New research by Gary King, Jennifer Pan and Margaret Roberts (whom I’ll refer to as KPR for convenience) uses sophisticated techniques of gathering and analyzing massive amounts of data to tell us what is going on.
The fake commenters are being paid by the government

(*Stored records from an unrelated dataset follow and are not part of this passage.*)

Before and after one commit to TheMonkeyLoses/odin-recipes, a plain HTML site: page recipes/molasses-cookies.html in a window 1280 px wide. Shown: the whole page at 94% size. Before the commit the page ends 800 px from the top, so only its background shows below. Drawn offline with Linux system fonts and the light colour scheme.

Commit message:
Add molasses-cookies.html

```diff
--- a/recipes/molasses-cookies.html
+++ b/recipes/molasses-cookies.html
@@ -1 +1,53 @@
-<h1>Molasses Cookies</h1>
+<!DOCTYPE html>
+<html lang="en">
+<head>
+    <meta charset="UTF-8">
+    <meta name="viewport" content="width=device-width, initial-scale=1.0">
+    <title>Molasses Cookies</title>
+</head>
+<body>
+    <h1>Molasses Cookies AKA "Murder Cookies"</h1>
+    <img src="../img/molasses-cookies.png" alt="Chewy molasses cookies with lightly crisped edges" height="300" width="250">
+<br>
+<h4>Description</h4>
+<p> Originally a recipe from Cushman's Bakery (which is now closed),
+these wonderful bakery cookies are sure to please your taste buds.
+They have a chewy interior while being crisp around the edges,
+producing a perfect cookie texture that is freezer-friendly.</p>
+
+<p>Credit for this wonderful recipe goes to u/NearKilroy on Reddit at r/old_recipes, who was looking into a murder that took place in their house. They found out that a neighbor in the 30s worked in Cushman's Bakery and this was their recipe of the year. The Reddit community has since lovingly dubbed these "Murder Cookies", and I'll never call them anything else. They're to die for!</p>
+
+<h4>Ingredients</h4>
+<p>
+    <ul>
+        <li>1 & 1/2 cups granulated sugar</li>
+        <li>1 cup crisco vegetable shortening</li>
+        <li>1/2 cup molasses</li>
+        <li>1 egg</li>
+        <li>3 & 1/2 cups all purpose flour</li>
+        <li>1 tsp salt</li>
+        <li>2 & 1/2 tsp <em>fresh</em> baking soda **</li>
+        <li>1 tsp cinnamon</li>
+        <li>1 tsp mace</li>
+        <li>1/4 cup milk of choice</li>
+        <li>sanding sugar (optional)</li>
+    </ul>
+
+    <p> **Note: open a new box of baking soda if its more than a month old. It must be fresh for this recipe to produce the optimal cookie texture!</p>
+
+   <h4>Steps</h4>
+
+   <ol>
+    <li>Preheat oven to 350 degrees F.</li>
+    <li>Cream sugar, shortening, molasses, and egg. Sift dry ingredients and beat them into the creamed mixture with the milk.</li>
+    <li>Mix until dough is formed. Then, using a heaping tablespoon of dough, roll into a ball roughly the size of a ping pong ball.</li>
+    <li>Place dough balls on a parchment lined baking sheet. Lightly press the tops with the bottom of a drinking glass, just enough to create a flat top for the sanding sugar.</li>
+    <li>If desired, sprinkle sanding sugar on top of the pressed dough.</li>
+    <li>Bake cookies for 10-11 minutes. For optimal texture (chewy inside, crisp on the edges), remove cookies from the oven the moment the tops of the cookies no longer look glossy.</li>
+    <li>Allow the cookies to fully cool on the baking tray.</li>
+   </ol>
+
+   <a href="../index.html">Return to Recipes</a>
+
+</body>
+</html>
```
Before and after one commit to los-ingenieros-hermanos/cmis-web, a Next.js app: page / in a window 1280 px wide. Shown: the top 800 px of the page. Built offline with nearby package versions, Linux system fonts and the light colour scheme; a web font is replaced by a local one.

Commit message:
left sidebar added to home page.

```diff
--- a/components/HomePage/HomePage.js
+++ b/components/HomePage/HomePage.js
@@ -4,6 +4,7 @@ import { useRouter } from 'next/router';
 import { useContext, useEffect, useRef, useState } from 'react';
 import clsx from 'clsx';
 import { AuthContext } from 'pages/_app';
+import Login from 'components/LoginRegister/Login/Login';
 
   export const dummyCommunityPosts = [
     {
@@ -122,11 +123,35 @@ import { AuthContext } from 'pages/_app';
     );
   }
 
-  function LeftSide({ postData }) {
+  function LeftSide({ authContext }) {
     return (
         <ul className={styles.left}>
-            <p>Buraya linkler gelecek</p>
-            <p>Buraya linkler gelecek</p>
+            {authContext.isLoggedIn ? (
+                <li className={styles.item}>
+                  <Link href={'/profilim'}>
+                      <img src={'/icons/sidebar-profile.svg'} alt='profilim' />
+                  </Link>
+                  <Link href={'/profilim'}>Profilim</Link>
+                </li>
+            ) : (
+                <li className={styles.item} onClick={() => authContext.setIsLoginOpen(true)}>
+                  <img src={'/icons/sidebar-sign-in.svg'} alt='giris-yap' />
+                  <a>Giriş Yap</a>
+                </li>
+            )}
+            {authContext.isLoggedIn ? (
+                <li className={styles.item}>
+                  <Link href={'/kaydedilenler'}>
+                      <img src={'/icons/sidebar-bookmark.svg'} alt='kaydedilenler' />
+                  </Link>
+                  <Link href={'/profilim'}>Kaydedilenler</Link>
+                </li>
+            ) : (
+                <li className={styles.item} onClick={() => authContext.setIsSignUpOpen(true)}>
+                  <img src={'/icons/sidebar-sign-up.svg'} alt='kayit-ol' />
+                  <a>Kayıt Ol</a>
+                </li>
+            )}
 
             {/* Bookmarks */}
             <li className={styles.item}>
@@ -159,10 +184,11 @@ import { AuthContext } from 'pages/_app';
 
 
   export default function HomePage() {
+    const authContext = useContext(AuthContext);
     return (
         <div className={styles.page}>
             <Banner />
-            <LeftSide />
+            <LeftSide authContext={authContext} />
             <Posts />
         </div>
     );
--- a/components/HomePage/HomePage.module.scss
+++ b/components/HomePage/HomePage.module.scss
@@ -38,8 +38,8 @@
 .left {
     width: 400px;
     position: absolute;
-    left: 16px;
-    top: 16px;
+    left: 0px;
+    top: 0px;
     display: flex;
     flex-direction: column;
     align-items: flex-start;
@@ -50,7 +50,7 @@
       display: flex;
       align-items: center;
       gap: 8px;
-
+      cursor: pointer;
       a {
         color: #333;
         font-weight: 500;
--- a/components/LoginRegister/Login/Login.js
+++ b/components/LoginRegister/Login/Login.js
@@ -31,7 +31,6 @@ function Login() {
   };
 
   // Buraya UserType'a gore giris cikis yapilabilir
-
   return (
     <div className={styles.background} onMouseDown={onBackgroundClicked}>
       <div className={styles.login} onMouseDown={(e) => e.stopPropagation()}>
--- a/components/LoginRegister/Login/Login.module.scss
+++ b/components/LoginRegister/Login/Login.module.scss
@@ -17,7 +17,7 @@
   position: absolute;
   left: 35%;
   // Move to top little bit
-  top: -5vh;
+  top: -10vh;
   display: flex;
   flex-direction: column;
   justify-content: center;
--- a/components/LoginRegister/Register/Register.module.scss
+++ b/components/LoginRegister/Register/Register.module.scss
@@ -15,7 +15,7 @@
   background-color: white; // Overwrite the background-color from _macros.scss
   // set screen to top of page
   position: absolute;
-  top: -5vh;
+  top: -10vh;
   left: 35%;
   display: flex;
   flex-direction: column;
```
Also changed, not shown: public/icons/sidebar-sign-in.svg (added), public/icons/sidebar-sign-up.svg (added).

It’s hard to figure out exactly who is being paid to comment by the Chinese government and who is not. While accusations of membership in the 50 cent army are rife on social media, these accusations are at best unreliable and at worst downright misleading. However, KPR were able to take advantage of a major leak of information to figure out what is happening. A blogger released a trove of emails from the propaganda office of a mid-sized unit of China’s local government. These emails included a little over 40,000 unambiguous examples of 50 cent army comments. KPR were able to use these comments to draw conclusions about how fake commenting works. They were also able to train a specialized machine learning algorithm to hunt down and identify similar comments on Chinese social media so that they could get a broader understanding of the ecology of government-sponsored comments in China.